Glen Falkenstein explores the similarities between a couple of Oscar winners
“All art is autobiographical… Even if I set out to make a film about a fillet of sole, it would be about me.”
Italian filmmaker Federico Fellini, of 8 ½ fame, liked to make films that said something, about himself, and about film. His post-neorealist, dream-filled, highly-symbolic self-indulgent classic stands as a benchmark for the growing clique of filmmakers who like to watch, and create, films about film.

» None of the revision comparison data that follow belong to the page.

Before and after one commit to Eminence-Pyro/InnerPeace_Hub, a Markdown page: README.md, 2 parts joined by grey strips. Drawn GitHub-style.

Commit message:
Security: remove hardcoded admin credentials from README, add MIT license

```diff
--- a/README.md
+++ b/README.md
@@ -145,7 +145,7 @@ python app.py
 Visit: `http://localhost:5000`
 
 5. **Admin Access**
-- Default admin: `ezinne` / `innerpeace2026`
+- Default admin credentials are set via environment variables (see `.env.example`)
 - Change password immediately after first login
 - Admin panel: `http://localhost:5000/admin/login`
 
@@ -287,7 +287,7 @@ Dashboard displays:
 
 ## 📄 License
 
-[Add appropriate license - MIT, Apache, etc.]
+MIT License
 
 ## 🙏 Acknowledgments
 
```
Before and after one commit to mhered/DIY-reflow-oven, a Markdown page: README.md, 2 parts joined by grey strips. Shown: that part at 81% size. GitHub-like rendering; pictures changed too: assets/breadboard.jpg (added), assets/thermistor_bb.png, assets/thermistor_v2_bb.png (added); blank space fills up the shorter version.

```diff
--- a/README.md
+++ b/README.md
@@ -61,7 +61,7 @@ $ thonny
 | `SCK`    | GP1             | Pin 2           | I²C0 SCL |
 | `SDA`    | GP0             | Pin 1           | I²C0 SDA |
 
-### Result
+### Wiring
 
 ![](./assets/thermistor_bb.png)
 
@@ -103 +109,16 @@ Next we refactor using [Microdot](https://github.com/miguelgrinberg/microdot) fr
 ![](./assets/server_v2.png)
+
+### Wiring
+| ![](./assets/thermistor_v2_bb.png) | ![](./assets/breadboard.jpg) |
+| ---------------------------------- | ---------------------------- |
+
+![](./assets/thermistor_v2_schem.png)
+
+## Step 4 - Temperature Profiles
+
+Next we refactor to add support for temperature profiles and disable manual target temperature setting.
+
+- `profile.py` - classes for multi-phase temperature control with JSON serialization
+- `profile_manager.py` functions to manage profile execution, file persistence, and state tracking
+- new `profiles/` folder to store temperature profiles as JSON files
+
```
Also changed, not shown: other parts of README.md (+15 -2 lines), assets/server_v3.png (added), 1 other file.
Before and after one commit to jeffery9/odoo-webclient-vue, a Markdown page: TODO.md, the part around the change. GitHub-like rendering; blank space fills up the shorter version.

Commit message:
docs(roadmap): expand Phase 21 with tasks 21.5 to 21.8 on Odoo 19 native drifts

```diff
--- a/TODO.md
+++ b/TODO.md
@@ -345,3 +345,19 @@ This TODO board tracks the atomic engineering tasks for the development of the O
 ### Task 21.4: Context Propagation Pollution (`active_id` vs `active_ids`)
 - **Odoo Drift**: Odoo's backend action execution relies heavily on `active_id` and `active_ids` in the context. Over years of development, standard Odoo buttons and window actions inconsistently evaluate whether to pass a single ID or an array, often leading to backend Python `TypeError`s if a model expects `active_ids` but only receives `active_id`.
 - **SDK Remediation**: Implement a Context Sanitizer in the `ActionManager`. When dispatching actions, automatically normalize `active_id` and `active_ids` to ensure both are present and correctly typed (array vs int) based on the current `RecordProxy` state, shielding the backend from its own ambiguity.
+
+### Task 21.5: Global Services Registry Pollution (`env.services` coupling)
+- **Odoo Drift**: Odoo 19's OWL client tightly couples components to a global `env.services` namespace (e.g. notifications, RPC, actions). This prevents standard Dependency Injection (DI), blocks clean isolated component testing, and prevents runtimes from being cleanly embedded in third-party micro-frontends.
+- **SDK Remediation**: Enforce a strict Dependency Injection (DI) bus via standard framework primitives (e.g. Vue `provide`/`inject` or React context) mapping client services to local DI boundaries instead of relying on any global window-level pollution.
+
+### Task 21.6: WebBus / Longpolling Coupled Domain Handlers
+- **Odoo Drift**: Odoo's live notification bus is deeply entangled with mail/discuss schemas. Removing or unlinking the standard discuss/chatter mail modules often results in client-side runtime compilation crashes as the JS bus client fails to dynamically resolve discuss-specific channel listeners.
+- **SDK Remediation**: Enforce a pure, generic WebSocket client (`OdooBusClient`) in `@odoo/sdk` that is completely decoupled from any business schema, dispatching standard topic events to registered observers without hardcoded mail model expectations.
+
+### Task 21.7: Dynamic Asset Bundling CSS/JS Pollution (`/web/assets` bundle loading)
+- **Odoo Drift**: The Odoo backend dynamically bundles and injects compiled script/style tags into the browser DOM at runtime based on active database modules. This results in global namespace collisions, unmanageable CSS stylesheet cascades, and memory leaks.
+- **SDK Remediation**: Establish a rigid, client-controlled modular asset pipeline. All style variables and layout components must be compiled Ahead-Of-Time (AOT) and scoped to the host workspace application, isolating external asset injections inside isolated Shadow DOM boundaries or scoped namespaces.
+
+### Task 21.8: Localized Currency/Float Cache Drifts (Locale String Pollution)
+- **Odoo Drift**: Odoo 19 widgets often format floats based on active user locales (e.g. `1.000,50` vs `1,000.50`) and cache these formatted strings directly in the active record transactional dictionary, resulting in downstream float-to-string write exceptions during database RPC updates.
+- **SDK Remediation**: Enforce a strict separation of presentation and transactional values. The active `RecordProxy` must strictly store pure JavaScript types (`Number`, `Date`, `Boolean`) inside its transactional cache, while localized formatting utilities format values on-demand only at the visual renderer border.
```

For Alejandro Gonzalez Inarritu, fresh of winning Best Director and Best Picture for Birdman, or the Unexpected Virtue of Ignorance, 8 ½ was clearly more than an inspiration. The films, sharing more than just motifs and similar themes, are cathartic experiments for filmmakers and moviegoers who want more from cinema than a box of popcorn with a beginning, middle and end.
Both open with a man flying…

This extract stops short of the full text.